Given information START
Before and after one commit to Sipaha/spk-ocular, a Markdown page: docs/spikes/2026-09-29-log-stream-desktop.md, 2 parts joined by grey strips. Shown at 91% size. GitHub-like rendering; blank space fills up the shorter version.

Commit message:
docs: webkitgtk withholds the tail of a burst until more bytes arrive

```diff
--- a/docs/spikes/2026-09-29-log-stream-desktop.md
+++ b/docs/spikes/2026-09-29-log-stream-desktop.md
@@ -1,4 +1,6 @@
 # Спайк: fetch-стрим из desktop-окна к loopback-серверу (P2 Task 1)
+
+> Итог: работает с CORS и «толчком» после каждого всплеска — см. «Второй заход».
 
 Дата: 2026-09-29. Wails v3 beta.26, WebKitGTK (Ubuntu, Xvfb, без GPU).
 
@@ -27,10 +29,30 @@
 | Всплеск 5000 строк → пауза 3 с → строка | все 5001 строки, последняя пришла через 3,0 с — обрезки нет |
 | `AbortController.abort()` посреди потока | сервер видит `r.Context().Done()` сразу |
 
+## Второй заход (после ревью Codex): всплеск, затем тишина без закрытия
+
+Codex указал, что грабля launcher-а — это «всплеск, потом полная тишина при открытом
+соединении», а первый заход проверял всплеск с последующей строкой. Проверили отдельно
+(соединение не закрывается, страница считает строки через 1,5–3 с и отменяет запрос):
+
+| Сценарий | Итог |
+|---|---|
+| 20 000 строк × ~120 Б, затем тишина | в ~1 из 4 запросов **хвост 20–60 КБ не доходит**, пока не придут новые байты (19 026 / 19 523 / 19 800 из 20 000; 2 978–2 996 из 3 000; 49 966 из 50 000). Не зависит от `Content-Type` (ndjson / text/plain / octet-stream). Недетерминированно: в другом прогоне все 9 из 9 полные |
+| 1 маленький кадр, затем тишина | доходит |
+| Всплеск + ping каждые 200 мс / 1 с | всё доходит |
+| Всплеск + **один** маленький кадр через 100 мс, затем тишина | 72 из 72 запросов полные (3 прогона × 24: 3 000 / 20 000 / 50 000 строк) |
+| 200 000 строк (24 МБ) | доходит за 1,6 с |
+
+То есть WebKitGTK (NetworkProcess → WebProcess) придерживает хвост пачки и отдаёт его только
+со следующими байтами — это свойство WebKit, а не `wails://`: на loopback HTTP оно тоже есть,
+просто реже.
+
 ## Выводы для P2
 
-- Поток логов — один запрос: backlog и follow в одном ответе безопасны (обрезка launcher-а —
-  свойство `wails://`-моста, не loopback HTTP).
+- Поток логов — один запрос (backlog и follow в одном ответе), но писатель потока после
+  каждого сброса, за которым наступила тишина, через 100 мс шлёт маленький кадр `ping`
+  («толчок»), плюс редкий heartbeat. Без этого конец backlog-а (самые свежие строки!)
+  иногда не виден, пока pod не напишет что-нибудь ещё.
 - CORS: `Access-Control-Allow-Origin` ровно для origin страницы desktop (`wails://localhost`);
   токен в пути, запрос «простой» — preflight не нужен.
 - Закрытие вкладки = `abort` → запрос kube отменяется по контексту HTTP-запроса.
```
Given information END
The material must be written out again in full and without changes.

#### [Task solution]
Before and after one commit to Sipaha/spk-ocular, a Markdown page: docs/spikes/2026-09-29-log-stream-desktop.md, 2 parts joined by grey strips. Shown at 91% size. GitHub-like rendering; blank space fills up the shorter version.

Commit message:
docs: webkitgtk withholds the tail of a burst until more bytes arrive

```diff
--- a/docs/spikes/2026-09-29-log-stream-desktop.md
+++ b/docs/spikes/2026-09-29-log-stream-desktop.md
@@ -1,4 +1,6 @@
 # Спайк: fetch-стрим из desktop-окна к loopback-серверу (P2 Task 1)
+
+> Итог: работает с CORS и «толчком» после каждого всплеска — см. «Второй заход».
 
 Дата: 2026-09-29. Wails v3 beta.26, WebKitGTK (Ubuntu, Xvfb, без GPU).
 
@@ -27,10 +29,30 @@
 | Всплеск 5000 строк → пауза 3 с → строка | все 5001 строки, последняя пришла через 3,0 с — обрезки нет |
 | `AbortController.abort()` посреди потока | сервер видит `r.Context().Done()` сразу |
 
+## Второй заход (после ревью Codex): всплеск, затем тишина без закрытия
+
+Codex указал, что грабля launcher-а — это «всплеск, потом полная тишина при открытом
+соединении», а первый заход проверял всплеск с последующей строкой. Проверили отдельно
+(соединение не закрывается, страница считает строки через 1,5–3 с и отменяет запрос):
+
+| Сценарий | Итог |
+|---|---|
+| 20 000 строк × ~120 Б, затем тишина | в ~1 из 4 запросов **хвост 20–60 КБ не доходит**, пока не придут новые байты (19 026 / 19 523 / 19 800 из 20 000; 2 978–2 996 из 3 000; 49 966 из 50 000). Не зависит от `Content-Type` (ndjson / text/plain / octet-stream). Недетерминированно: в другом прогоне все 9 из 9 полные |
+| 1 маленький кадр, затем тишина | доходит |
+| Всплеск + ping каждые 200 мс / 1 с | всё доходит |
+| Всплеск + **один** маленький кадр через 100 мс, затем тишина | 72 из 72 запросов полные (3 прогона × 24: 3 000 / 20 000 / 50 000 строк) |
+| 200 000 строк (24 МБ) | доходит за 1,6 с |
+
+То есть WebKitGTK (NetworkProcess → WebProcess) придерживает хвост пачки и отдаёт его только
+со следующими байтами — это свойство WebKit, а не `wails://`: на loopback HTTP оно тоже есть,
+просто реже.
+
 ## Выводы для P2
 
-- Поток логов — один запрос: backlog и follow в одном ответе безопасны (обрезка launcher-а —
-  свойство `wails://`-моста, не loopback HTTP).
+- Поток логов — один запрос (backlog и follow в одном ответе), но писатель потока после
+  каждого сброса, за которым наступила тишина, через 100 мс шлёт маленький кадр `ping`
+  («толчок»), плюс редкий heartbeat. Без этого конец backlog-а (самые свежие строки!)
+  иногда не виден, пока pod не напишет что-нибудь ещё.
 - CORS: `Access-Control-Allow-Origin` ровно для origin страницы desktop (`wails://localhost`);
   токен в пути, запрос «простой» — preflight не нужен.
 - Закрытие вкладки = `abort` → запрос kube отменяется по контексту HTTP-запроса.
```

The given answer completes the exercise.